Current standards for message signatures are only compatible with "version zero" bitcoin addresses (that begin with the number 1).If you would like to validate a Bitcoin address in an application, it is advisable to use a method from this thread rather than to just check for string length, allowed characters, or that the address starts with a 1 or 3.Newer "HD wallets" can generate a "seed" token which can be used to allow untrusted systems (such as webservers) to generate an unlimited number of addresses without the ability to spend the bitcoins received. Bitcoin addresses should be copied and pasted using the computer's clipboard wherever possible.If you hand-key a Bitcoin address, and each character is not transcribed exactly - including capitalization - the incorrect address will most likely be rejected by the Bitcoin software. The probability that a mistyped address is accepted as being valid is 1 in 2, that is, approximately 1 in 4.29 billion.The checksum also allows Bitcoin software to confirm that a 33-character (or shorter) address is in fact valid and isn't simply an address with a missing character.
It is also possible to get a Bitcoin address using an account at an exchange or online wallet service.
It is important to note that these signatures only prove one receives with an address.
Since Bitcoin transactions do not have a "from" address, you cannot prove you are the sender of funds.
It is possible to create large batches of addresses offline using freely available software tools.

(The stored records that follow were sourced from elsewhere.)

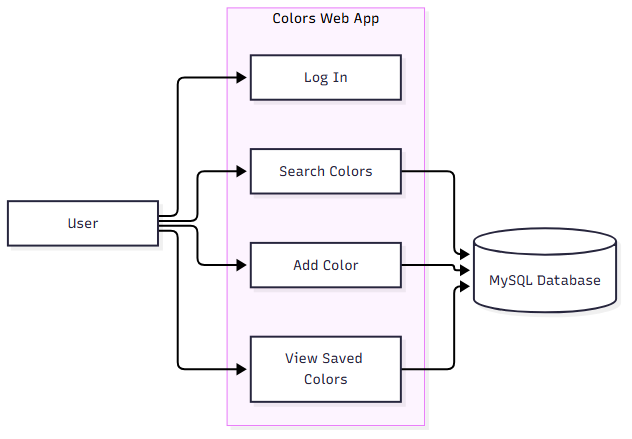
Earlier version of the PlantUML export docs/uml/usecase.png (dangdatbrandon/LAMP-Practice). Its source is kept beside it as docs/uml/usecase.puml.
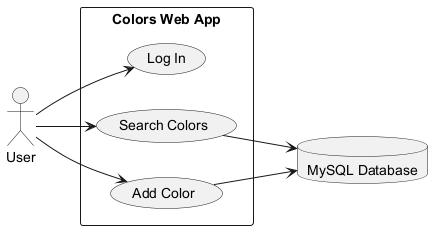
After the change.

What changed in the source:
```diff
@@ -10,14 +10,11 @@
   usecase "Log In" as UC2
   usecase "Search Colors" as UC3
   usecase "Add Color" as UC4
-  usecase "View Saved Colors" as UC5
 }
 
 User --> UC2
 User --> UC3
 User --> UC4
-User --> UC5
 UC3 --> DB
 UC4 --> DB
-UC5 --> DB
 @enduml
```
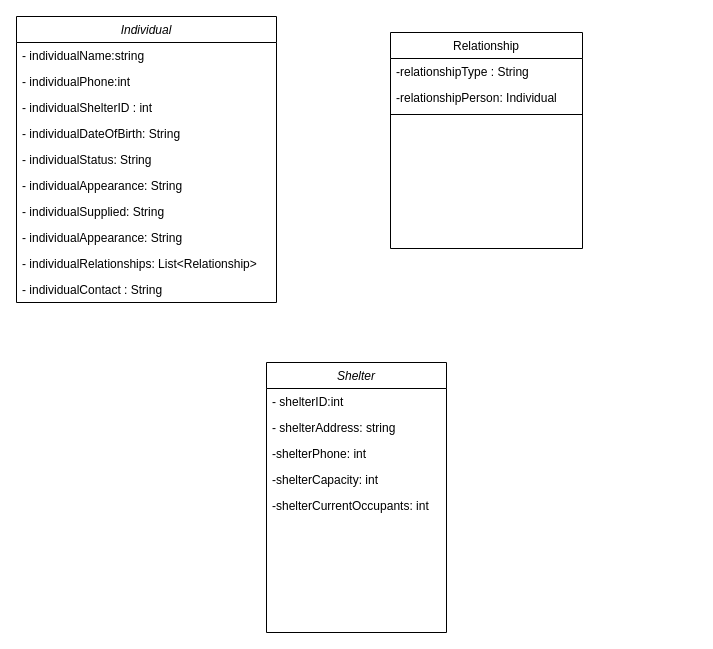
This is Untitled Diagram.drawio from LittleMercyEh/ensf380, a draw.io file, before an edit. Source tidied: cells renumbered, new cells numbered last; positions are measured from the earlier drawing's top-left corner, leaving out a move shared by most shapes. Both pictures are drawn from the tidied source at 100%, with x=0, y=0 at pixel (16, 16).
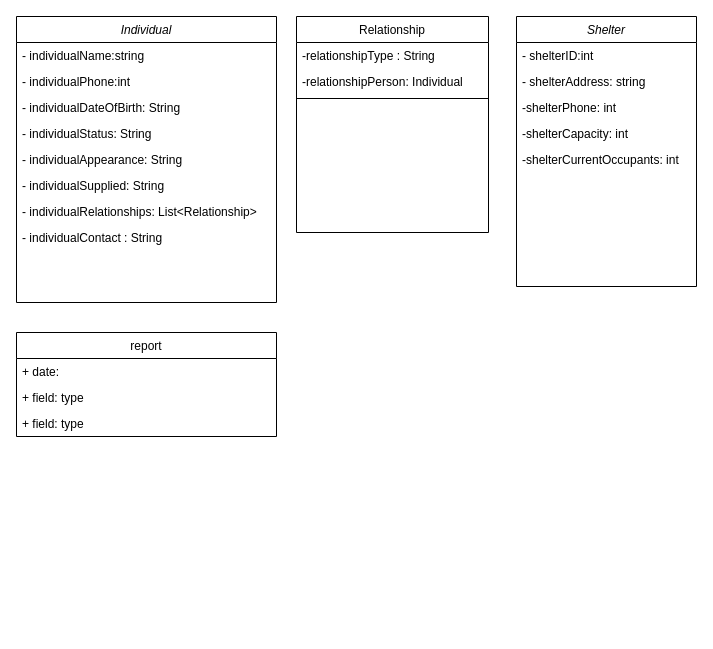
After the change.

Commit message:
added one more chart

The change refers to these unchanged cells:
```xml
<mxCell id="2" value="Individual" style="swimlane;fontStyle=2;align=center;verticalAlign=top;horizontal=1;startSize=26;rounded=0;shadow=0;strokeWidth=1;" parent="1" vertex="1">
  <mxGeometry width="260" height="286" as="geometry" />
</mxCell>
```

Diff of the diagram source:
```diff
@@
-    <mxCell id="5" value="- individualShelterID : int" style="text;align=left;verticalAlign=top;spacingLeft=4;spacingRight=4;overflow=hidden;rounded=0;shadow=0;html=0;" parent="2" vertex="1">
-      <mxGeometry y="78" width="260" height="26" as="geometry" />
-    </mxCell>
     <mxCell id="6" value="- individualDateOfBirth: String" style="text;align=left;verticalAlign=top;spacingLeft=4;spacingRight=4;overflow=hidden;rounded=0;shadow=0;html=0;" parent="2" vertex="1">
-      <mxGeometry y="104" width="260" height="26" as="geometry" />
+      <mxGeometry y="78" width="260" height="26" as="geometry" />
     </mxCell>
     <mxCell id="7" value="- individualStatus: String" style="text;align=left;verticalAlign=top;spacingLeft=4;spacingRight=4;overflow=hidden;rounded=0;shadow=0;html=0;" parent="2" vertex="1">
-      <mxGeometry y="130" width="260" height="26" as="geometry" />
+      <mxGeometry y="104" width="260" height="26" as="geometry" />
     </mxCell>
     <mxCell id="8" value="- individualAppearance: String" style="text;align=left;verticalAlign=top;spacingLeft=4;spacingRight=4;overflow=hidden;rounded=0;shadow=0;html=0;" parent="2" vertex="1">
-      <mxGeometry y="156" width="260" height="26" as="geometry" />
+      <mxGeometry y="130" width="260" height="26" as="geometry" />
     </mxCell>
     <mxCell id="9" value="- individualSupplied: String" style="text;align=left;verticalAlign=top;spacingLeft=4;spacingRight=4;overflow=hidden;rounded=0;shadow=0;html=0;" parent="2" vertex="1">
-      <mxGeometry y="182" width="260" height="26" as="geometry" />
+      <mxGeometry y="156" width="260" height="26" as="geometry" />
     </mxCell>
-    <mxCell id="10" value="- individualAppearance: String" style="text;align=left;verticalAlign=top;spacingLeft=4;spacingRight=4;overflow=hidden;rounded=0;shadow=0;html=0;" parent="2" vertex="1">
-      <mxGeometry y="208" width="260" height="26" as="geometry" />
-    </mxCell>
     <mxCell id="11" value="- individualRelationships: List&lt;Relationship&gt;" style="text;align=left;verticalAlign=top;spacingLeft=4;spacingRight=4;overflow=hidden;rounded=0;shadow=0;html=0;" parent="2" vertex="1">
-      <mxGeometry y="234" width="260" height="26" as="geometry" />
+      <mxGeometry y="182" width="260" height="26" as="geometry" />
     </mxCell>
     <mxCell id="12" value="- individualContact : String" style="text;align=left;verticalAlign=top;spacingLeft=4;spacingRight=4;overflow=hidden;rounded=0;shadow=0;html=0;" parent="2" vertex="1">
-      <mxGeometry y="260" width="260" height="26" as="geometry" />
+      <mxGeometry y="208" width="260" height="26" as="geometry" />
     </mxCell>
     <mxCell id="13" value="Relationship" style="swimlane;fontStyle=0;align=center;verticalAlign=top;horizontal=1;startSize=26;rounded=0;shadow=0;strokeWidth=1;" parent="1" vertex="1">
-      <mxGeometry x="374" y="16" width="192" height="216" as="geometry" />
+      <mxGeometry x="280" width="192" height="216" as="geometry" />
     </mxCell>
@@
     <mxCell id="17" value="Shelter" style="swimlane;fontStyle=2;align=center;verticalAlign=top;horizontal=1;startSize=26;rounded=0;shadow=0;strokeWidth=1;" parent="1" vertex="1">
-      <mxGeometry x="250" y="346" width="180" height="270" as="geometry" />
+      <mxGeometry x="500" width="180" height="270" as="geometry" />
     </mxCell>
@@
+    <mxCell id="23" value="report" style="swimlane;fontStyle=0;horizontal=1;startSize=26;fillColor=none;" parent="1" vertex="1">
+      <mxGeometry y="316" width="260" height="104" as="geometry" />
+    </mxCell>
+    <mxCell id="24" value="+ date: " style="text;strokeColor=none;fillColor=none;align=left;verticalAlign=top;spacingLeft=4;spacingRight=4;overflow=hidden;" parent="23" vertex="1">
+      <mxGeometry y="26" width="260" height="26" as="geometry" />
+    </mxCell>
+    <mxCell id="25" value="+ field: type" style="text;strokeColor=none;fillColor=none;align=left;verticalAlign=top;spacingLeft=4;spacingRight=4;overflow=hidden;" parent="23" vertex="1">
+      <mxGeometry y="52" width="260" height="26" as="geometry" />
+    </mxCell>
+    <mxCell id="26" value="+ field: type" style="text;strokeColor=none;fillColor=none;align=left;verticalAlign=top;spacingLeft=4;spacingRight=4;overflow=hidden;" parent="23" vertex="1">
+      <mxGeometry y="78" width="260" height="26" as="geometry" />
+    </mxCell>
```
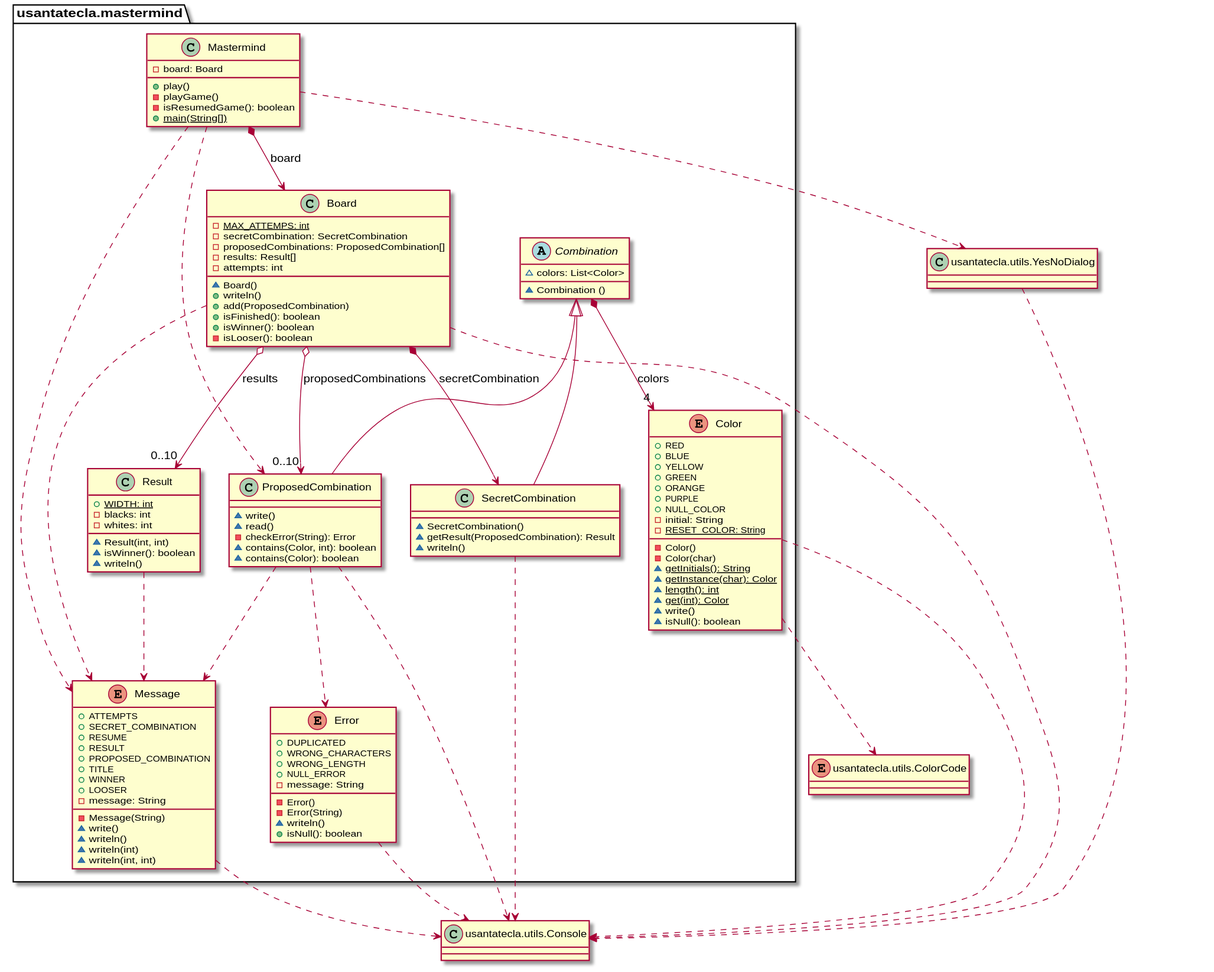
The PlantUML diagram domainModel/docs/diagrams/out/paquetes/mastermind.svg in SantaTecla-mastermind/solution.java.swing.socket.sql, before a commit.
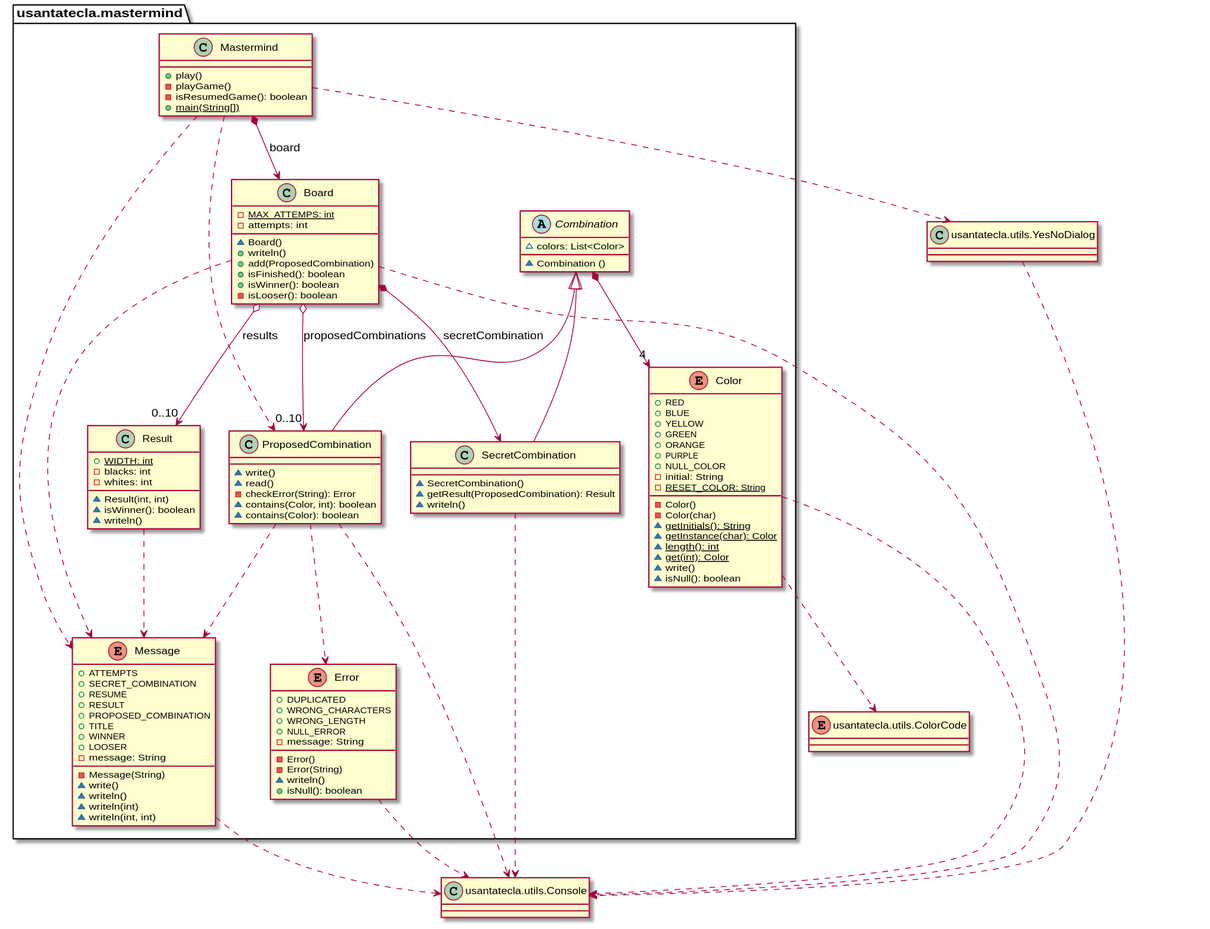
After the commit.

Commit message:
DomainModel diagrams finished

The edit, as a diff of the source:
```diff
@@ -1,7 +1,6 @@
 @startuml
 package usantatecla.mastermind {
 class Mastermind {
-	- board: Board
 	+ play()
 	- playGame()
 	- isResumedGame(): boolean
@@ -11,9 +10,6 @@
 
 class Board {
   - MAX_ATTEMPS: {static} int
-  - secretCombination: SecretCombination
-  - proposedCombinations: ProposedCombination[]
-  - results: Result[]
   - attempts: int
   ~ Board()
   + writeln()
@@ -108,7 +104,7 @@
 Board o-down-> "0..10" ProposedCombination : proposedCombinations
 Board o-down-> "0..10" Result : results
 
-Combination *-down-> "4" Color : colors
+Combination *-down-> "4" Color
 Combination <|-down- SecretCombination
 Combination <|-down- ProposedCombination
 ProposedCombination .down.> Error
```
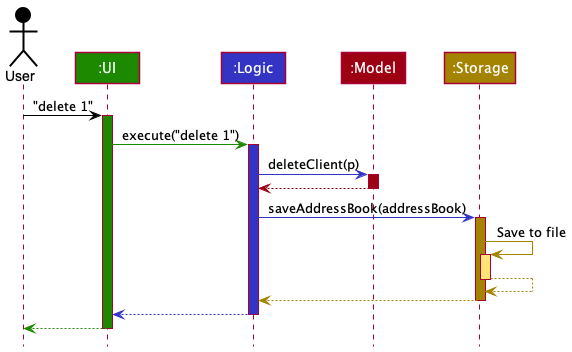
This is docs/images/ArchitectureSequenceDiagram.png from robinrojh/tp, a PlantUML export, as it was before one commit. Source of this version:
```plantuml
@startuml
!include style.puml

Actor User as user USER_COLOR
Participant ":UI" as ui UI_COLOR
Participant ":Logic" as logic LOGIC_COLOR
Participant ":Model" as model MODEL_COLOR
Participant ":Storage" as storage STORAGE_COLOR

user -[USER_COLOR]> ui : "delete 1"
activate ui UI_COLOR

ui -[UI_COLOR]> logic : execute("delete 1")
activate logic LOGIC_COLOR

logic -[LOGIC_COLOR]> model : deleteClient(p)
activate model MODEL_COLOR

model -[MODEL_COLOR]-> logic
deactivate model

logic -[LOGIC_COLOR]> storage : saveAddressBook(addressBook)
activate storage STORAGE_COLOR

storage -[STORAGE_COLOR]> storage : Save to file
activate storage STORAGE_COLOR_T1
storage --[STORAGE_COLOR]> storage
deactivate storage

storage --[STORAGE_COLOR]> logic
deactivate storage

logic --[LOGIC_COLOR]> ui
deactivate logic

ui--[UI_COLOR]> user
deactivate ui
@enduml
```
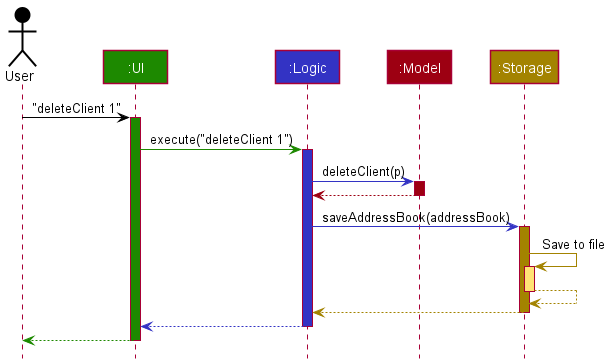
Above is the later version.

Change to the diagram source:
```diff
@@ -7,10 +7,10 @@
 Participant ":Model" as model MODEL_COLOR
 Participant ":Storage" as storage STORAGE_COLOR
 
-user -[USER_COLOR]> ui : "delete 1"
+user -[USER_COLOR]> ui : "deleteClient 1"
 activate ui UI_COLOR
 
-ui -[UI_COLOR]> logic : execute("delete 1")
+ui -[UI_COLOR]> logic : execute("deleteClient 1")
 activate logic LOGIC_COLOR
 
 logic -[LOGIC_COLOR]> model : deleteClient(p)
```
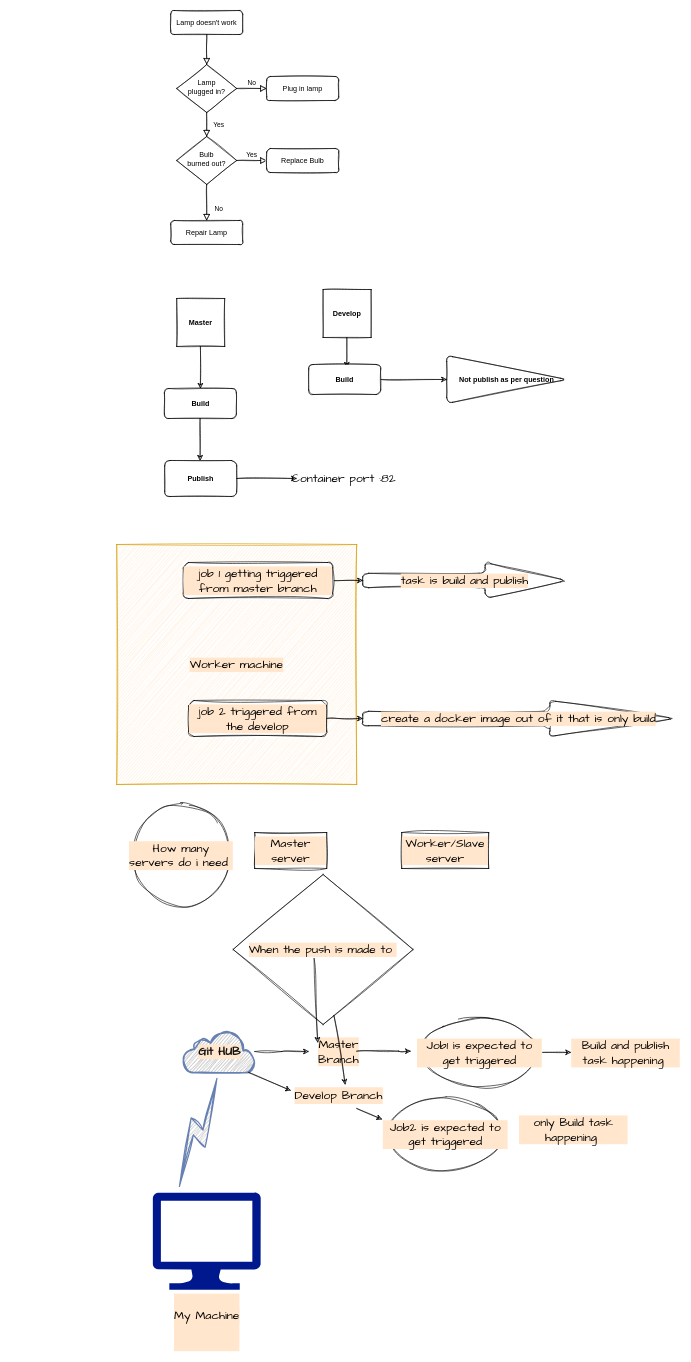
This is Untitled Diagram.drawio from cpy87/gitpracs, a draw.io file, before an edit. Source tidied: cells renumbered, new cells numbered last; positions are measured from the earlier drawing's top-left corner, leaving out a move shared by most shapes. Both pictures are drawn from the tidied source at 60%, with x=0, y=0 at pixel (21, 10).
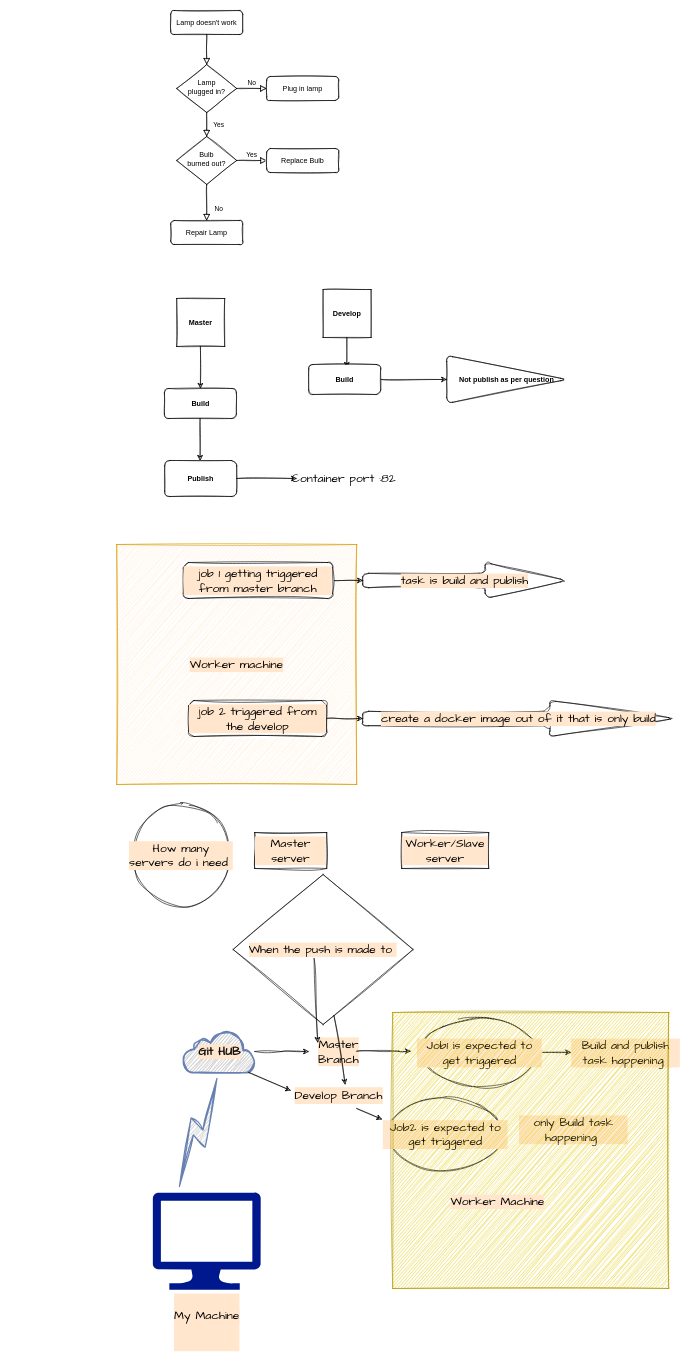
Above is the later version.

Commit message:
Architecture Jenkins case study

The edit, as a diff of the source:
```diff
@@
+    <mxCell id="52" style="whiteSpace=wrap;html=1;labelBackgroundColor=#FFE6CC;sketch=1;hachureGap=4;jiggle=2;fontFamily=Architects Daughter;fontSize=20;fillColor=#e3c800;strokeColor=#B09500;fontColor=#000000;" parent="1" vertex="1">
+      <mxGeometry x="619" y="1670" width="460" height="460" as="geometry" />
+    </mxCell>
+    <mxCell id="53" value="Worker Machine" style="text;html=1;strokeColor=none;fillColor=none;align=center;verticalAlign=middle;whiteSpace=wrap;rounded=0;labelBackgroundColor=#FFE6CC;sketch=1;hachureGap=4;jiggle=2;fontFamily=Architects Daughter;fontSize=20;fontColor=#000000;" parent="1" vertex="1">
+      <mxGeometry x="689" y="1970" width="210" height="30" as="geometry" />
+    </mxCell>
```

Generating batches of addresses is useful in several scenarios, such as e-commerce websites where a unique pre-generated address is dispensed to each customer who chooses a "pay with Bitcoin" option.